In 1898, the French colonial forces attacked the Tata of Sikasso which had resisted the tireless assaults of Samori Touré and his army for 15 months a decade earlier. Despite strong resistance from Babemba Traoré and his people, they could barely resist the French canons and barbary, and succumbed on May 1, 1898. As always, the French used treachery: the French colonel Marie Michel Alexandre René Audéoud wanted to install a garrison at Sikasso; but Babemba Traoré flatly refused. This resulted in a war between the French colonial forces and the people of Sikasso, which lasted 2 days. In the end, Babemba Traoré, the king, ended his life, abiding by the famous Bamanankan saying “Saya ka fisa ni maloya ye” (literally: death is preferable to shame). The city was then ransacked and plundered.
Below is an account of the barbary of the French colonel Audéoud and his men after their victory in Sikasso. The original in French can be found here on Jacques Morel’s page; the translation to English is brought to you by Dr. Y., Afrolegends.com .
In April 1898, the colonel Audéoud who is looking for a boost for his promotion, sends captain Morisson demand from Babemba, Tieba’s successor, the “Fama” of Sikasso (in modern-day Mali), and ally – imprudent – of the French in their war against Samori, the establishment of a French garrison in his capital. Babemba refuses. It is war, and the siege of Sikasso where violent counter-attacks of the besieged repeatedly endanger the French troops. But with only three remaining enclosures still standing after resisting for fifteen months to Samori, “the fortress does not last two days when faced with modern artillery,” says Gilbert Comte.

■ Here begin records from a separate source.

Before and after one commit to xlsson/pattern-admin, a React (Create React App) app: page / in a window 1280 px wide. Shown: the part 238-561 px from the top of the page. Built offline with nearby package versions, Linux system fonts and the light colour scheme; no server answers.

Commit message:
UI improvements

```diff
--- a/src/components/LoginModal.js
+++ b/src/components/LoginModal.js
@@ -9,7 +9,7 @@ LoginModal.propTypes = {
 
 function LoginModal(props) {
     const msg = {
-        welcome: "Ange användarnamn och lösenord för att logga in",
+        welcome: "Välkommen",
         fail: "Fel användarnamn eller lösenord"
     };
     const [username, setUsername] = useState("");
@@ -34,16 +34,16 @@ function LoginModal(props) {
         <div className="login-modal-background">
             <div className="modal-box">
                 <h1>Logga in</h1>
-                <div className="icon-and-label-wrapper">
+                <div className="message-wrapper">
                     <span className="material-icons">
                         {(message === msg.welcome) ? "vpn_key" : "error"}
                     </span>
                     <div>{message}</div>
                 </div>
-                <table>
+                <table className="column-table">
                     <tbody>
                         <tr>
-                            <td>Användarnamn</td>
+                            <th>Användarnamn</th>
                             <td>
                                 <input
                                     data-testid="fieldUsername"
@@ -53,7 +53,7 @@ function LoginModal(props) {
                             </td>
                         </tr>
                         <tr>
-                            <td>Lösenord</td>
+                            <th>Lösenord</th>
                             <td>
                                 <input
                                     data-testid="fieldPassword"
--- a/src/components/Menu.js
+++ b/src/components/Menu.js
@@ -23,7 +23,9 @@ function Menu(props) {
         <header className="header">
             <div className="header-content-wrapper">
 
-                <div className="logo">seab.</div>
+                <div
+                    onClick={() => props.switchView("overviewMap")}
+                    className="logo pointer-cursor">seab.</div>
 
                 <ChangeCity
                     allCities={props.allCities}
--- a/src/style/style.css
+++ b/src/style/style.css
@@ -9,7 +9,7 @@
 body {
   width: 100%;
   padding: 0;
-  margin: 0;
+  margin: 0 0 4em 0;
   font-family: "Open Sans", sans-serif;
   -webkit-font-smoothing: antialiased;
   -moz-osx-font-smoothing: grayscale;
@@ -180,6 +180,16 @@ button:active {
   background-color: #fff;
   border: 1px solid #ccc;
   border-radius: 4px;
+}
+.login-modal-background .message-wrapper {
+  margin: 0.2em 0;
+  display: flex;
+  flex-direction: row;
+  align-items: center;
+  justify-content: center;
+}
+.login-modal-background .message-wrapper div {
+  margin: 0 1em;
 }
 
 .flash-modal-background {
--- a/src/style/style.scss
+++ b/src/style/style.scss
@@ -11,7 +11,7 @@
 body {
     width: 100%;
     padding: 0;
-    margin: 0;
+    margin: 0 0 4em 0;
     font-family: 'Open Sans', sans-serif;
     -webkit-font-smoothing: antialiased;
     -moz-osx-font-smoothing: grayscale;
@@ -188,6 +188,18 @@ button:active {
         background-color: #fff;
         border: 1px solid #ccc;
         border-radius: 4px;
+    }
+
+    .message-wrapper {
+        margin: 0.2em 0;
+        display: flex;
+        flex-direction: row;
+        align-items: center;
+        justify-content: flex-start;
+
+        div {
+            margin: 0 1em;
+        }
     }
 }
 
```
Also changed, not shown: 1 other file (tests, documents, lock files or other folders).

“After the siege, the assault. Babemba kills himself. We give the order to plunder. Everything is taken or killed. All the captives, roughly 4000, are herded together.
The colonel [Audéoud] starts the distribution. He himself used to write in a notebook, then gave it up saying, “Share this among yourselves!”. The sharing took place with arguments and blows. Then back on our way! Each European is given a wife of his choice… On our way back we did intervals of forty kilometers with these captives. Children and all those who are tired are killed with the butt of the gun and the bayonet…
The corpses were left by the roadsides. A woman is found crouching. She is pregnant. We push her with the butt of the gun. She gives birth standing while walking. Has cut the umbilical cord and abandoned the child without looking back to see whether it’s a boy or a girl.
During those intervals, the men requisitioned on the way to carry millet stay five days without rations; receive fifty strokes of rope if they take a handful of the millet they are carrying.
The sharpshooters got so many captives that it was impossible to house and feed them.”
Sources: P. Vigné d’Octon, La Gloire du sabre, Paris, Flammarion, 1900; cité par Jean Suret-Canale, Afrique Noire, Occidentale et Centrale, Éditions sociales, 1968, page 274-275; Gilbert Comte, L’empire triomphant, Denoël, 1988, page 85-86.